Image copyright © by Marcus Trahan

Harold and Maude


Here is the very definition of a cult movie. When it was released neither the reviews nor the box office were very good. But the people who did like the film, loved the film. Its reputation grew over the years and now it has made many lists of the 100 Best Comedies, or best romances, or even best movies of all time. I guess it’s also a great example of movies the world was just not ready for yet, like Bonnie and Clyde or 2001: A Space Odyssey. The idea of a teenager (Bud Cort was 23, but he has never looked much older than a teen) falling in love and going to bed with a 79-year-old woman was repulsive to some people. Probably still is, to some, but I think most of us are a lot more accepting now. Even though the scene of the two of them in bed was about as tame as it could possibly be—if they had been any further apart they would not have both been in her railroad car—it was startling.

Before this and her Oscar-winning performance in Rosemary’s Baby Ruth Gordon was a fairly obscure actress with huge gaps in her career. Those movies really put her on the map. But I didn’t know that she was mostly a writer. She was nominated for Best Screenplay, along with her husband, Garson Kanin, three times!

As for myself, while I really like it I can’t say I’m one of those who goes gaga over it. I found that on a recent viewing I didn’t like Maude quite as much as I did in the past. I applaud her determination to live life to the fullest, and her ability to bring death-obsessed Harold out of his shell. But she also felt that no rules applied to her. I wonder how she made it to age 79, since she seems to have no regard for her own safety or that of others.

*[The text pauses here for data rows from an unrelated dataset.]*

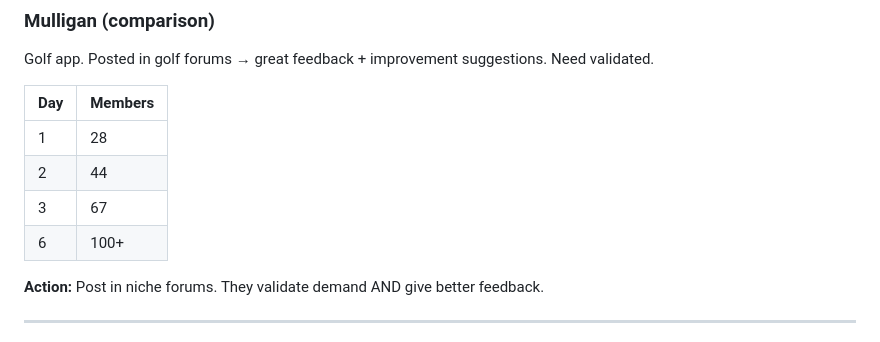
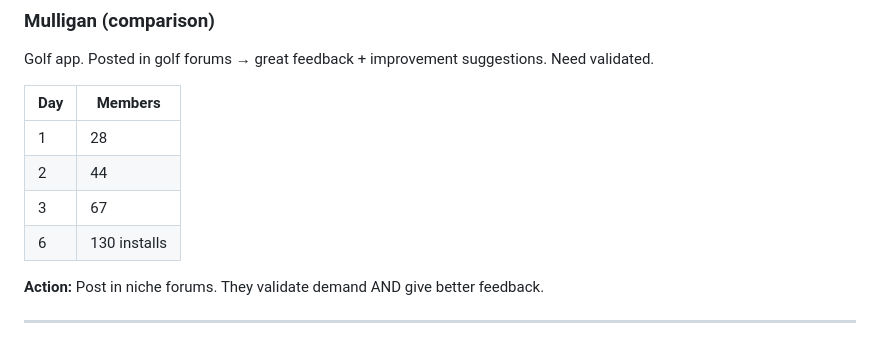
Before and after one commit to dotsystemsdevs/vibecoders-toolkit, a Markdown page: closed-testing.md, the part around the change. Drawn GitHub-style.

```diff
--- a/closed-testing.md
+++ b/closed-testing.md
@@ -131,7 +131,7 @@ Golf app. Posted in golf forums → great feedback + improvement suggestions. Ne
 | 1 | 28 |
 | 2 | 44 |
 | 3 | 67 |
-| 6 | 100+ |
+| 6 | 130 installs |
 
 **Action:** Post in niche forums. They validate demand AND give better feedback.
 
```
Also changed, not shown: README.md (+8 -1 lines).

I liked Harold quite a lot, though. His phony suicides were hilarious. And Vivian Pickles was the perfect overbearing mother. I really enjoyed the Bay Area settings, places I knew and loved when this film was made, like the Sutro Baths ruins, and the anarchic junk sculptures that used to exist on the Berkeley salt flats. And Harold had what was one of the coolest cars ever built: A Jaguar XK-E squared off in the back to look like a hearse. Too bad it was destroyed. It ought to be in a place like the Peterson Museum in Los Angeles.